Dr. Habib Pathan Pediatric Migraine Specialist

Childhood Migraines

When a pediatric migraine specialist talks about headaches and migraines in children, it looks quite absurd to many parents – as they think only fever and illness can cause headaches in children. But, when you club the percentage of migraine sufferers from school-age children to teenagers, it is surprising around 40%. Which means, contrary to our notion, migraines are quite common in children. Furthermore, almost 50 percent of migraine sufferers have their first migraine before the age of 12. Let us try to answer some of the most frequently asked questions about migraines in children.

Why does my child get headaches?

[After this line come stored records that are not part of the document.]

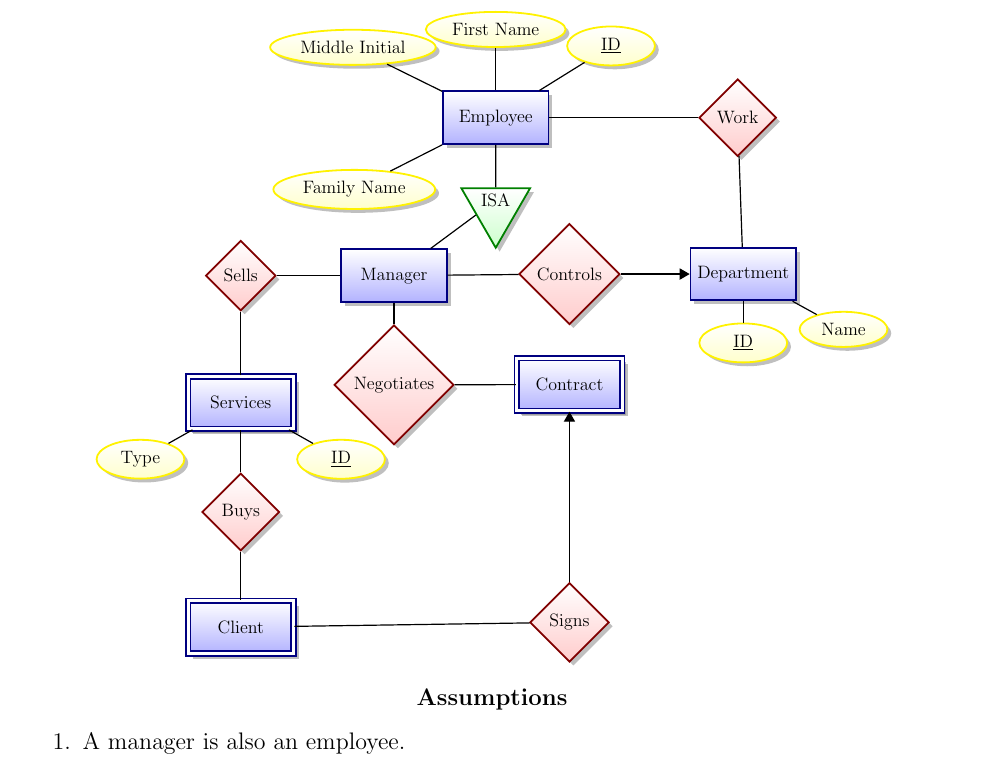
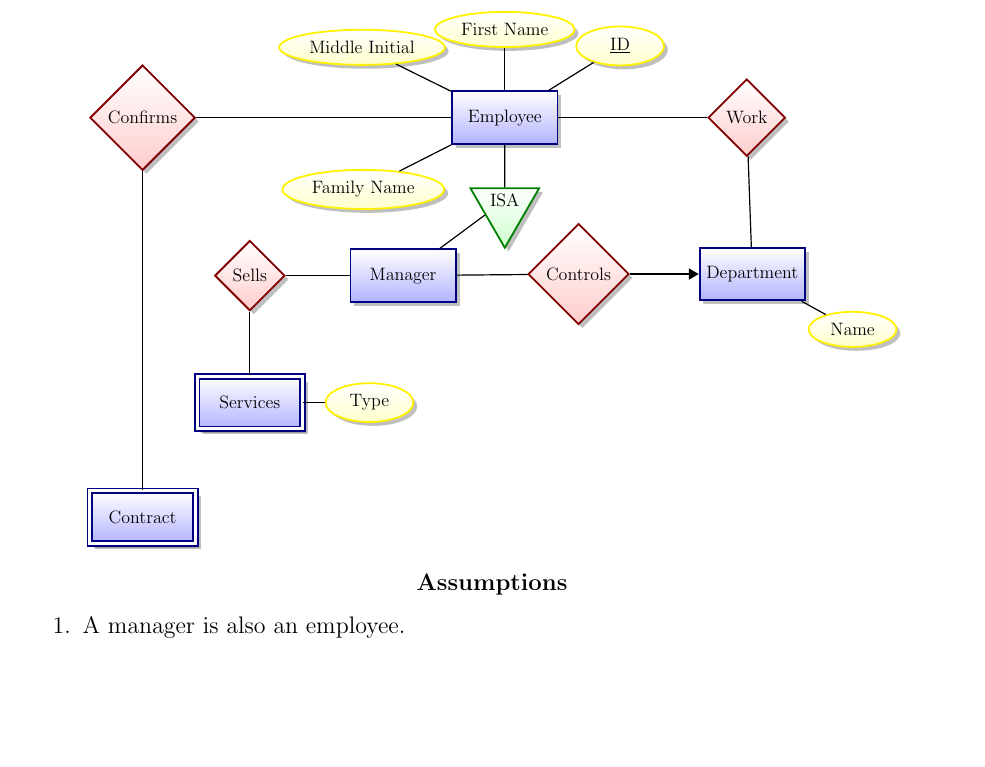
Before and after one commit to Carbonec2/COMP353-class-project, a LaTeX document (LaTeX/warmup.tex): part of the page, cut so that both start at the same text, the shorter picture padded with empty space. Compiled offline with pdfLaTeX.

Commit message:
Updated Contract

```diff
--- a/LaTeX/warmup.tex
+++ b/LaTeX/warmup.tex
@@ -46,23 +46,16 @@
   \node[relationship] (nego) [left=of man] {Sells} edge (man);
 
   \node[weak entity] (sales) [below=of nego] {Services} edge (nego);
-  \node[attribute] (cType) [below left=0.5cm of sales] {Type} edge (sales);
-  \node[attribute] (cID) [below right=0.5cm of sales] {\key{ID}} edge (sales);
+  \node[attribute] (cType) [right=0.5cm of sales] {Type} edge (sales);
 
   \node[relationship] (work) [right=3.5cm of emp] {Work} edge (emp);
 
   \node[relationship] (con) [below right=1cm of isa] {Controls} edge (man);
   \node[entity] (dep) [right = 1.62cm of con] {Department} edge (work) edge [<-] (con);
   \node[attribute] (Dep_Name) [below right = 0.5cm of dep] {Name} edge (dep);
-  \node[attribute] (Dep_ID) [below =0.5cm of dep] {\key{ID}} edge (dep);
 
-  \node[relationship] (rel_left) [below = 0.5cm of man] {Negotiates} edge (man);
-  \node[weak entity] (contract) [below = 0.75cm of con] {Contract} edge (rel_left);
-%   \node[relationship] (rel_right) [below = 0.5cm of dep] {Operates} edge (dep) edge (contract);
-
-  \node[weak entity] (client) [below = 4cm of sales] {Client};
-  \node[relationship] (buys) [below = 1cm of sales] {Buys} edge (sales) edge (client);
-  \node[relationship] (signs) [below = 4cm of contract] {Signs} edge [->] (contract) edge (client);
+  \node[relationship] (rel_left) [left = 6cm of emp] {Confirms} edge (emp);
+  \node[weak entity] (contract) [below = 7.5cm of rel_left] {Contract} edge (rel_left);
 
 
 \end{tikzpicture}
```
Also changed, not shown: LaTeX/comp353warmup.pdf.
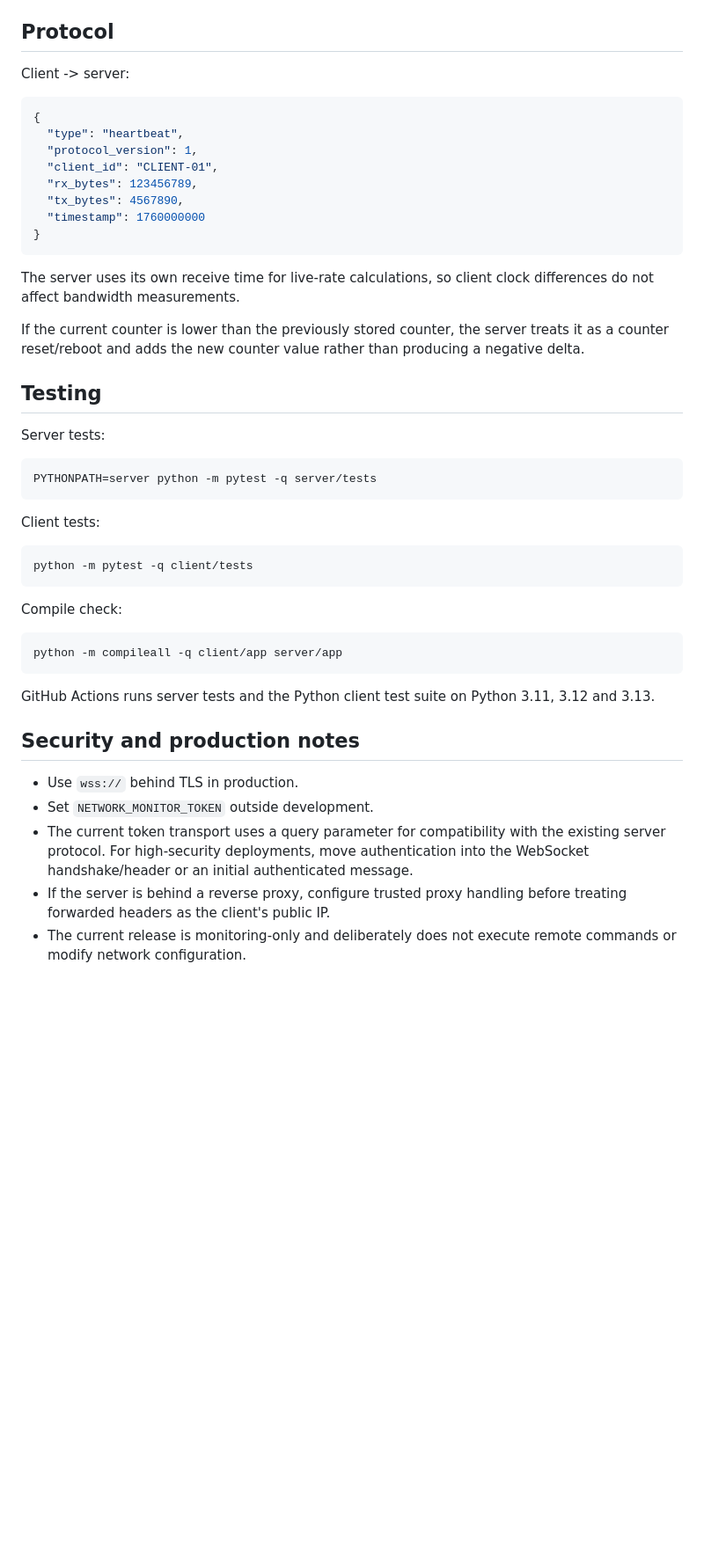
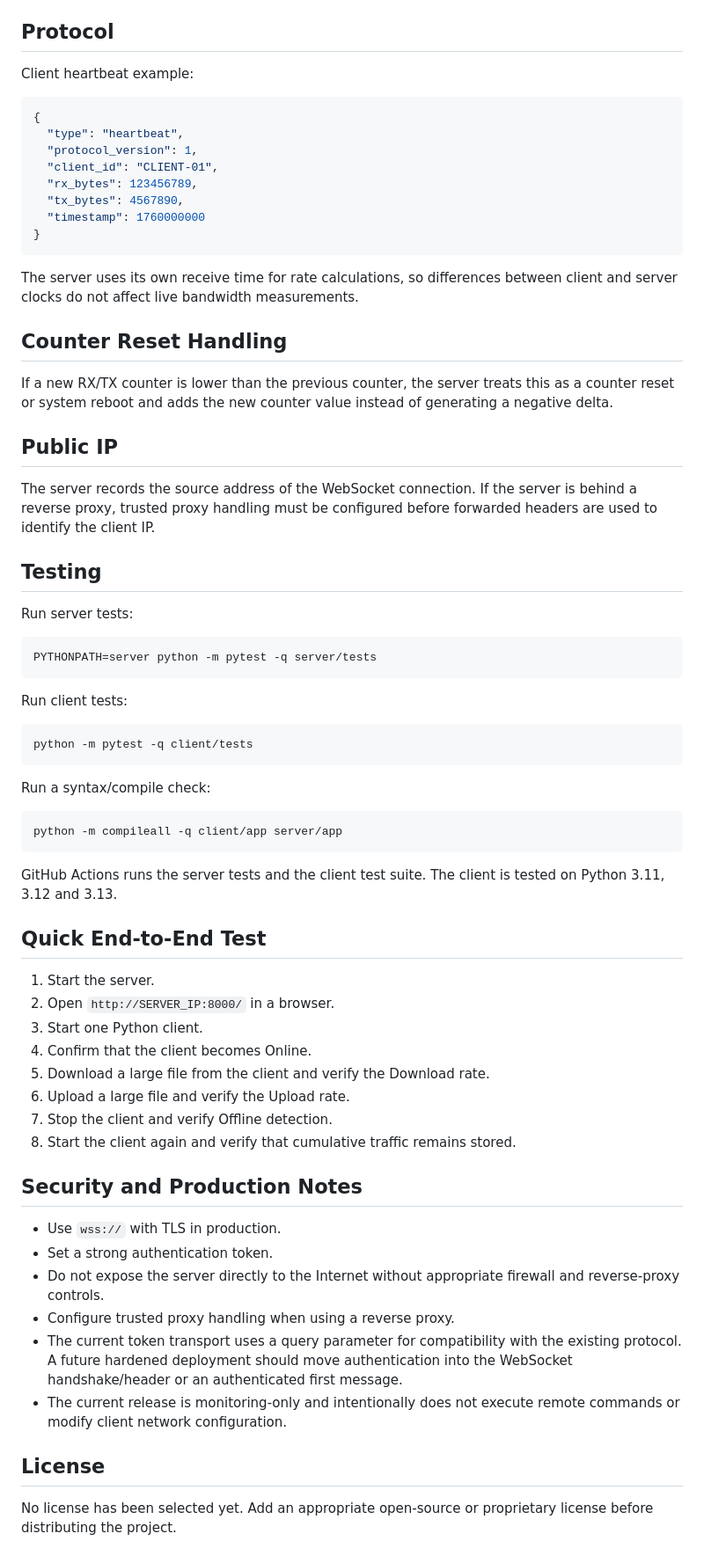
Before and after one commit to alies707/server_based_network_monitor, a Markdown page: README.md, the part around one of its changes. Shown at 88% size. GitHub-like rendering; blank space fills up the shorter version.

````diff
--- a/README.md
+++ b/README.md
@@ -98,6 +185,6 @@ NETWORK_MONITOR_IDENTITY_FILE
 ## Protocol
 
-Client -> server:
+Client heartbeat example:
 
 ```json
 {
@@ -110,36 +197,58 @@ Client -> server:
 }
 ```
 
-The server uses its own receive time for live-rate calculations, so client clock differences do not affect bandwidth measurements.
+The server uses its own receive time for rate calculations, so differences between client and server clocks do not affect live bandwidth measurements.
 
-If the current counter is lower than the previously stored counter, the server treats it as a counter reset/reboot and adds the new counter value rather than producing a negative delta.
+## Counter Reset Handling
+
+If a new RX/TX counter is lower than the previous counter, the server treats this as a counter reset or system reboot and adds the new counter value instead of generating a negative delta.
+
+## Public IP
+
+The server records the source address of the WebSocket connection. If the server is behind a reverse proxy, trusted proxy handling must be configured before forwarded headers are used to identify the client IP.
 
 ## Testing
 
-Server tests:
+Run server tests:
 
 ```bash
 PYTHONPATH=server python -m pytest -q server/tests
 ```
 
-Client tests:
+Run client tests:
 
 ```bash
 python -m pytest -q client/tests
 ```
 
-Compile check:
+Run a syntax/compile check:
 
 ```bash
 python -m compileall -q client/app server/app
 ```
 
-GitHub Actions runs server tests and the Python client test suite on Python 3.11, 3.12 and 3.13.
+GitHub Actions runs the server tests and the client test suite. The client is tested on Python 3.11, 3.12 and 3.13.
 
-## Security and production notes
+## Quick End-to-End Test
 
-- Use `wss://` behind TLS in production.
-- Set `NETWORK_MONITOR_TOKEN` outside development.
-- The current token transport uses a query parameter for compatibility with the existing server protocol. For high-security deployments, move authentication into the WebSocket handshake/header or an initial authenticated message.
-- If the server is behind a reverse proxy, configure trusted proxy handling before treating forwarded headers as the client's public IP.
-- The current release is monitoring-only and deliberately does not execute remote commands or modify network configuration.
+1. Start the server.
+2. Open `http://SERVER_IP:8000/` in a browser.
+3. Start one Python client.
+4. Confirm that the client becomes Online.
+5. Download a large file from the client and verify the Download rate.
+6. Upload a large file and verify the Upload rate.
+7. Stop the client and verify Offline detection.
+8. Start the client again and verify that cumulative traffic remains stored.
+
+## Security and Production Notes
+
+- Use `wss://` with TLS in production.
+- Set a strong authentication token.
+- Do not expose the server directly to the Internet without appropriate firewall and reverse-proxy controls.
+- Configure trusted proxy handling when using a reverse proxy.
+- The current token transport uses a query parameter for compatibility with the existing protocol. A future hardened deployment should move authentication into the WebSocket handshake/header or an authenticated first message.
+- The current release is monitoring-only and intentionally does not execute remote commands or modify client network configuration.
+
+## License
+
+No license has been selected yet. Add an appropriate open-source or proprietary license before distributing the project.
````
Also changed, not shown: other parts of README.md (+133 -46 lines).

Most of us think that headaches can occur only in adults, but headaches do occur in children as well. Though they are common, but not serious. Lack of sleep, infection, fever, head injury, stress and anxiety can cause headaches in children. If you notice frequent headaches with progressively worsening symptoms in your child, then consult a paediatric neurologist for better diagnosis and treatment.

How do I know if my child has a migraine?

Migraine is not just a typical headache. It is a neurological condition associated with throbbing and pulsating pain, dizziness, vomiting, nausea, sensitivity to sound, light, touch and odours. The other atypical symptoms of migraine include stomach upset and changes in mood. Before or during the onset of migraines, your child may want to avoid bright lights, odours and sounds and want to lie down in a dark room.

Is migraine just a bad headache?

First of all, migraine is not just a bad headache because its symptoms are unique as they come with aura – sensitivity to light, sound, touch and odours. Children with migraine also have nausea, vomiting sensation, dizziness with a severe headache. Migraines are common in children as they can begin as early as 18 months of age.

Does food cause migraine in my child?

Some foods trigger migraine in children – such as chocolates, citrus fruits, ice cream, caffeine, aged cheese and meats, spicy foods, foods containing monosodium glutamate (MSG) and also aspartame.

What can a child take for migraines?

Over-the-counter pain killers can help ease migraine and headache, but consult your child neurologist to know about the dose. Doctors recommend giving these painkillers to your child as soon as a migraine begins. However, experts warn against excessive usage of these medicines as they could lead to rebound headaches.

Can growth spurts cause migraines?

There are some migraine triggers including exercise, heavy physical activity, exposure to sunlight and bright light, weather changes, very loud sounds, very cold foods, stress, anxiety and lack of sleep. Migraines can also be triggered by growth spurts.

Are migraines a sign of puberty?

By the time boys reach puberty they have had experienced more headaches than girls, but the episodes of migraines become less frequent with the onset of puberty in boys. In the case with girls, the frequency of migraine episodes increases after the onset of puberty. In the case of girls, after puberty estrogen hormone levels increase causing more frequent migraines.

How long does a migraine last in a child?

Migraine is often associated with other symptoms like sensitivity to light, odours and sounds. It may last for up to three to forty-eight hours in children. A child can experience three to four episodes of migraine in a month. Nearly about 5 to 10% of pre-school and school children and 30% of teenagers can suffer from migraines.

Can a 5-year-old have migraines?

There have been reported cases of migraines in children as young as 18 months old. Nearly about 5 to 10% of preschool children suffer from migraine. Nearly about 5% of children as young as 4 years old suffer from migraine. In fact, almost 50 percent of migraine sufferers have their first migraine before the age of 12. In the majority of the cases, a child’s headache is not a sign of any serious health issues – but it has to be addressed by a pediatric migraine specialist to improve quality of a child’s life and his or her academic performance.

What is childhood abdominal migraine?

Abdominal migraine (AM) is a sudden uncontrollable attack of moderate to severe abdominal pain – which can be localized or diffused, midline or periumbilical. Abdominal pain can be associated with nausea, vomiting, headache, anorexia and pallor (pallidness). AM can be a common cause of chronic and recurrent abdominal pain in children. Unaddressed or untreated abdominal migraine during childhood can lead to migraines later in life.

If you have any additional queries regarding migraine in children, you can call on this number: 9391138499

Fix an appointment and meet me personally.

Dr. Habib Pathan

Pediatric migraine specialist